--- START ---
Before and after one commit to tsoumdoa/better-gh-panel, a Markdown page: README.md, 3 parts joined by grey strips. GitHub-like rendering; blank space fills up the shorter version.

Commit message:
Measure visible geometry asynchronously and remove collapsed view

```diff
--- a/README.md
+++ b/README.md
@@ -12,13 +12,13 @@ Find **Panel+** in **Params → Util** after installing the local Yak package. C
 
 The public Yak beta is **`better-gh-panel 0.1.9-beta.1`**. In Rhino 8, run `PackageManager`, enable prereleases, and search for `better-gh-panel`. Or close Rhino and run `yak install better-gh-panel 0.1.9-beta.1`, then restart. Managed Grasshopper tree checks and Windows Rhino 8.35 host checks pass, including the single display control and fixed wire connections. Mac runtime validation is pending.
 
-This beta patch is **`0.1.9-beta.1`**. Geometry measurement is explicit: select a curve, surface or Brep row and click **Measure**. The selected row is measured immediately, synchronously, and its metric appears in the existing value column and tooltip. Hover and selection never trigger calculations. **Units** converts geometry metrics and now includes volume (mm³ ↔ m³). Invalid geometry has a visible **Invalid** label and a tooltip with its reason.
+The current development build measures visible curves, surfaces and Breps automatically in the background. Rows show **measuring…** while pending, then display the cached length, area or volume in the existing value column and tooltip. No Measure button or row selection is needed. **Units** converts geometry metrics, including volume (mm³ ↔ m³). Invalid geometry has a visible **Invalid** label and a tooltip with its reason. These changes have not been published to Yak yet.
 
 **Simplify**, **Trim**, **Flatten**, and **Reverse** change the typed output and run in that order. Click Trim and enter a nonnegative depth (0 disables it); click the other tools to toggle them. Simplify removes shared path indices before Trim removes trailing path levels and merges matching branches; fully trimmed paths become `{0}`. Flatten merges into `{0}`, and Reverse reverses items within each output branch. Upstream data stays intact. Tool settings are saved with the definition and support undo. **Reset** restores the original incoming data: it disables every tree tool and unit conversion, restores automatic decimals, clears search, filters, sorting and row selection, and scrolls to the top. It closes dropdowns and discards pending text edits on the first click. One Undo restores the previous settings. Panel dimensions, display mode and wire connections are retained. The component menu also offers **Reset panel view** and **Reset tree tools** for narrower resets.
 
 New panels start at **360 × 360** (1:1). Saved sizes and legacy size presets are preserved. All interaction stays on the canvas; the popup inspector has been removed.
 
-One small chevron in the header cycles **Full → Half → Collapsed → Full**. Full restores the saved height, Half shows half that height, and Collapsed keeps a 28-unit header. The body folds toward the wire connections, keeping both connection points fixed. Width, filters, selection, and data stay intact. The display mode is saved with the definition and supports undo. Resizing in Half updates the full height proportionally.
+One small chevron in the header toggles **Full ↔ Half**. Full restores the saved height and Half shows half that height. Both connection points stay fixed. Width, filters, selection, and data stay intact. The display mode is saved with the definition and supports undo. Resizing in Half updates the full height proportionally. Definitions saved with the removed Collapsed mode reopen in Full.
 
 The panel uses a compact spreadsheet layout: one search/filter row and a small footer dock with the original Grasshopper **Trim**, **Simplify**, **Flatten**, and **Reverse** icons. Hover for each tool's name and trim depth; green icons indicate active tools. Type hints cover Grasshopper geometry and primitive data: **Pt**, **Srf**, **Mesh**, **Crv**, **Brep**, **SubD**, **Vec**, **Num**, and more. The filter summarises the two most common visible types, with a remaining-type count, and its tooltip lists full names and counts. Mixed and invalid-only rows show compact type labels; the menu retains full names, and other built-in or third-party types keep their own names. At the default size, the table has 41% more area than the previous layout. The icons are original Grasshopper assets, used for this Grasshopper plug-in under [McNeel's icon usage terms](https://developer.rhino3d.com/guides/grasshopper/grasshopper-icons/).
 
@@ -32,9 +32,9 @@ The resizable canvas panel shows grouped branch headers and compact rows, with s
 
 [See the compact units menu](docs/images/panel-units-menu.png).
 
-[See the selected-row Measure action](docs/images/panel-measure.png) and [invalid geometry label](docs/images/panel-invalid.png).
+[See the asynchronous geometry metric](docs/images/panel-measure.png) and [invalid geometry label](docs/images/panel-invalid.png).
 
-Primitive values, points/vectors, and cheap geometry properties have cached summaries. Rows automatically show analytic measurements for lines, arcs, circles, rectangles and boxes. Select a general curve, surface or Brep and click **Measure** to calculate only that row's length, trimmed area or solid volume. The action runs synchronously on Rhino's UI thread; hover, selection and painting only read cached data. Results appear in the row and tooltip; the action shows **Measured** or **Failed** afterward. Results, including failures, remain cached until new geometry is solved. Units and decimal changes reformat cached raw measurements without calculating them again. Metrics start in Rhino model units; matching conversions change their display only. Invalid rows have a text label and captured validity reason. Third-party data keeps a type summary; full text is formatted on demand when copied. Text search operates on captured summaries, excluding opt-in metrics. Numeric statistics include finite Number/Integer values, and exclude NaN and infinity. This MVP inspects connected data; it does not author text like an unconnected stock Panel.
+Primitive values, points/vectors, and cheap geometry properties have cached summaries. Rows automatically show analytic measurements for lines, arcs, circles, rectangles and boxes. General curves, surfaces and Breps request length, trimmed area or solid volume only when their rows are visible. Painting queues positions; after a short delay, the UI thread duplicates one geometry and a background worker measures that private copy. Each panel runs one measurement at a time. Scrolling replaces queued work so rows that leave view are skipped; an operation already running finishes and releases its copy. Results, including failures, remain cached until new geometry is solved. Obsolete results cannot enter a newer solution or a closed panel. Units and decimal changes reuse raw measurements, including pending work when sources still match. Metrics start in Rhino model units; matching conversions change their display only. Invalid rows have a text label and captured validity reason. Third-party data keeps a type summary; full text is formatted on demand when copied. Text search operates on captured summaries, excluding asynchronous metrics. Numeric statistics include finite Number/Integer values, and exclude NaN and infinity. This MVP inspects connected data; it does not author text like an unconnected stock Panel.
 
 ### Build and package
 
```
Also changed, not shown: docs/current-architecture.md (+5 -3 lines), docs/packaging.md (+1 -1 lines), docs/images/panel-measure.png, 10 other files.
--- END ---
Exercise prompt:
Could you please repeat the data exactly as given?

Answer area:
Before and after one commit to tsoumdoa/better-gh-panel, a Markdown page: README.md, 3 parts joined by grey strips. GitHub-like rendering; blank space fills up the shorter version.

Commit message:
Measure visible geometry asynchronously and remove collapsed view

```diff
--- a/README.md
+++ b/README.md
@@ -12,13 +12,13 @@ Find **Panel+** in **Params → Util** after installing the local Yak package. C
 
 The public Yak beta is **`better-gh-panel 0.1.9-beta.1`**. In Rhino 8, run `PackageManager`, enable prereleases, and search for `better-gh-panel`. Or close Rhino and run `yak install better-gh-panel 0.1.9-beta.1`, then restart. Managed Grasshopper tree checks and Windows Rhino 8.35 host checks pass, including the single display control and fixed wire connections. Mac runtime validation is pending.
 
-This beta patch is **`0.1.9-beta.1`**. Geometry measurement is explicit: select a curve, surface or Brep row and click **Measure**. The selected row is measured immediately, synchronously, and its metric appears in the existing value column and tooltip. Hover and selection never trigger calculations. **Units** converts geometry metrics and now includes volume (mm³ ↔ m³). Invalid geometry has a visible **Invalid** label and a tooltip with its reason.
+The current development build measures visible curves, surfaces and Breps automatically in the background. Rows show **measuring…** while pending, then display the cached length, area or volume in the existing value column and tooltip. No Measure button or row selection is needed. **Units** converts geometry metrics, including volume (mm³ ↔ m³). Invalid geometry has a visible **Invalid** label and a tooltip with its reason. These changes have not been published to Yak yet.
 
 **Simplify**, **Trim**, **Flatten**, and **Reverse** change the typed output and run in that order. Click Trim and enter a nonnegative depth (0 disables it); click the other tools to toggle them. Simplify removes shared path indices before Trim removes trailing path levels and merges matching branches; fully trimmed paths become `{0}`. Flatten merges into `{0}`, and Reverse reverses items within each output branch. Upstream data stays intact. Tool settings are saved with the definition and support undo. **Reset** restores the original incoming data: it disables every tree tool and unit conversion, restores automatic decimals, clears search, filters, sorting and row selection, and scrolls to the top. It closes dropdowns and discards pending text edits on the first click. One Undo restores the previous settings. Panel dimensions, display mode and wire connections are retained. The component menu also offers **Reset panel view** and **Reset tree tools** for narrower resets.
 
 New panels start at **360 × 360** (1:1). Saved sizes and legacy size presets are preserved. All interaction stays on the canvas; the popup inspector has been removed.
 
-One small chevron in the header cycles **Full → Half → Collapsed → Full**. Full restores the saved height, Half shows half that height, and Collapsed keeps a 28-unit header. The body folds toward the wire connections, keeping both connection points fixed. Width, filters, selection, and data stay intact. The display mode is saved with the definition and supports undo. Resizing in Half updates the full height proportionally.
+One small chevron in the header toggles **Full ↔ Half**. Full restores the saved height and Half shows half that height. Both connection points stay fixed. Width, filters, selection, and data stay intact. The display mode is saved with the definition and supports undo. Resizing in Half updates the full height proportionally. Definitions saved with the removed Collapsed mode reopen in Full.
 
 The panel uses a compact spreadsheet layout: one search/filter row and a small footer dock with the original Grasshopper **Trim**, **Simplify**, **Flatten**, and **Reverse** icons. Hover for each tool's name and trim depth; green icons indicate active tools. Type hints cover Grasshopper geometry and primitive data: **Pt**, **Srf**, **Mesh**, **Crv**, **Brep**, **SubD**, **Vec**, **Num**, and more. The filter summarises the two most common visible types, with a remaining-type count, and its tooltip lists full names and counts. Mixed and invalid-only rows show compact type labels; the menu retains full names, and other built-in or third-party types keep their own names. At the default size, the table has 41% more area than the previous layout. The icons are original Grasshopper assets, used for this Grasshopper plug-in under [McNeel's icon usage terms](https://developer.rhino3d.com/guides/grasshopper/grasshopper-icons/).
 
@@ -32,9 +32,9 @@ The resizable canvas panel shows grouped branch headers and compact rows, with s
 
 [See the compact units menu](docs/images/panel-units-menu.png).
 
-[See the selected-row Measure action](docs/images/panel-measure.png) and [invalid geometry label](docs/images/panel-invalid.png).
+[See the asynchronous geometry metric](docs/images/panel-measure.png) and [invalid geometry label](docs/images/panel-invalid.png).
 
-Primitive values, points/vectors, and cheap geometry properties have cached summaries. Rows automatically show analytic measurements for lines, arcs, circles, rectangles and boxes. Select a general curve, surface or Brep and click **Measure** to calculate only that row's length, trimmed area or solid volume. The action runs synchronously on Rhino's UI thread; hover, selection and painting only read cached data. Results appear in the row and tooltip; the action shows **Measured** or **Failed** afterward. Results, including failures, remain cached until new geometry is solved. Units and decimal changes reformat cached raw measurements without calculating them again. Metrics start in Rhino model units; matching conversions change their display only. Invalid rows have a text label and captured validity reason. Third-party data keeps a type summary; full text is formatted on demand when copied. Text search operates on captured summaries, excluding opt-in metrics. Numeric statistics include finite Number/Integer values, and exclude NaN and infinity. This MVP inspects connected data; it does not author text like an unconnected stock Panel.
+Primitive values, points/vectors, and cheap geometry properties have cached summaries. Rows automatically show analytic measurements for lines, arcs, circles, rectangles and boxes. General curves, surfaces and Breps request length, trimmed area or solid volume only when their rows are visible. Painting queues positions; after a short delay, the UI thread duplicates one geometry and a background worker measures that private copy. Each panel runs one measurement at a time. Scrolling replaces queued work so rows that leave view are skipped; an operation already running finishes and releases its copy. Results, including failures, remain cached until new geometry is solved. Obsolete results cannot enter a newer solution or a closed panel. Units and decimal changes reuse raw measurements, including pending work when sources still match. Metrics start in Rhino model units; matching conversions change their display only. Invalid rows have a text label and captured validity reason. Third-party data keeps a type summary; full text is formatted on demand when copied. Text search operates on captured summaries, excluding asynchronous metrics. Numeric statistics include finite Number/Integer values, and exclude NaN and infinity. This MVP inspects connected data; it does not author text like an unconnected stock Panel.
 
 ### Build and package
 
```
Also changed, not shown: docs/current-architecture.md (+5 -3 lines), docs/packaging.md (+1 -1 lines), docs/images/panel-measure.png, 10 other files.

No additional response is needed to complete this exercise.